The historic Ettrick Cemetery, just off the Appomattox River on the outskirts of the Village, is the final resting place for 105 Confederate soldiers and one Northern veteran.
Every fall the Ettrick Historical Society sponsors a “Remembrance Service” and Sunday’s event featured guest speaker B. Frank Ernest, former Virginia commander SCV, who was born in Petersburg and lives at Virginia Beach.
“I am happy to be here and honor those men who died fighting for what they believed in,” Ernest told the gathering on a nippy, but sunny fall afternoon.
“I respect every one of them, including the Union soldier,” he commented. “Military people are honorable people. They died for states rights and their homeland.”
General Robert E. Lee sent orders for the Confederate troops to leave Petersburg and they crossed the Appomattox River and followed instructions to burn Campbell’s Bridge. That gave them time to reach Appomattox, where the war ended.
Guests Sunday were treated to a Musical Prelude by Jeff Anderson and a posting of colors. Matt McLaughlin delivered the Invocation and they joined with Les Ryan to perform a Musical Interlude.

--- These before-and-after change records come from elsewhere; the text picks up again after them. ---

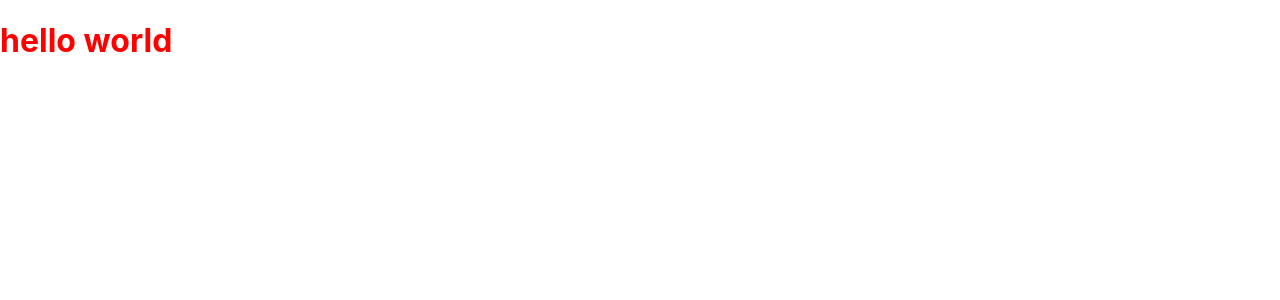
Repository: VaheHarutyunyan/react-sneakers
Page: /
The author's editor kept a copy of each file at every save. The page is drawn from the files as they stood at one save, then again after the next save.
The browser window is 1280 px wide. The pictures show the whole page.
The project was rebuilt for these pictures with package versions that can differ from the ones it lists, and the page was loaded fresh each time.

Above is the page before, as saved 2021-07-22 11:18:55.

After the next save:
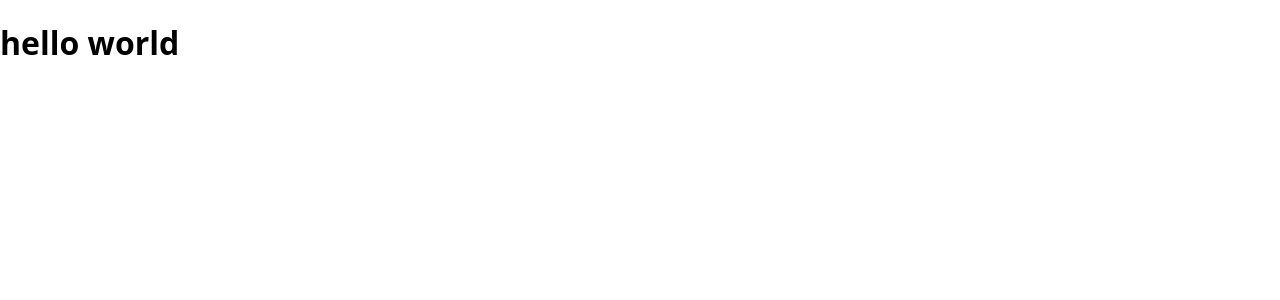
Saved 73 s later.
--- a/src/index.scss
+++ b/src/index.scss
@@ -1,13 +1,6 @@
 body {
   margin: 0;
-  font-family: -apple-system, BlinkMacSystemFont, 'Segoe UI', 'Roboto', 'Oxygen',
-    'Ubuntu', 'Cantarell', 'Fira Sans', 'Droid Sans', 'Helvetica Neue',
-    sans-serif;
+  font-family: system-ui;
   -webkit-font-smoothing: antialiased;
   -moz-osx-font-smoothing: grayscale;
 }
-body{
-  h1{
-    color: red;
-  }
-}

Six different groups presented colorful Wreaths, in contrast to the tall hardwood trees at the historic cemetery, which was established in 1830 as a burial spot for the Ettrick Manufacturing Company.
But the War Between the States took a top priority and the men buried in Ettrick are believed to have died in the Battle of the Crater in Petersburg.
Like past years, the Ettrick Cemetery was filled with color as 105 Confederate flags and one United States flag were put on display. Volunteers worked hard in recent weeks to clean up the burial ground.
Three World War II veterans from Ettrick, Wallace Redford, Ben Hawkins, and Curtis Nimmo, were present and honored.
A World War II jeep arrived and the Taps were played by Phillip Ainsworth Harp, followed by a rifle salute.
Many Ettrick old timers stayed and talked with past friends and family members.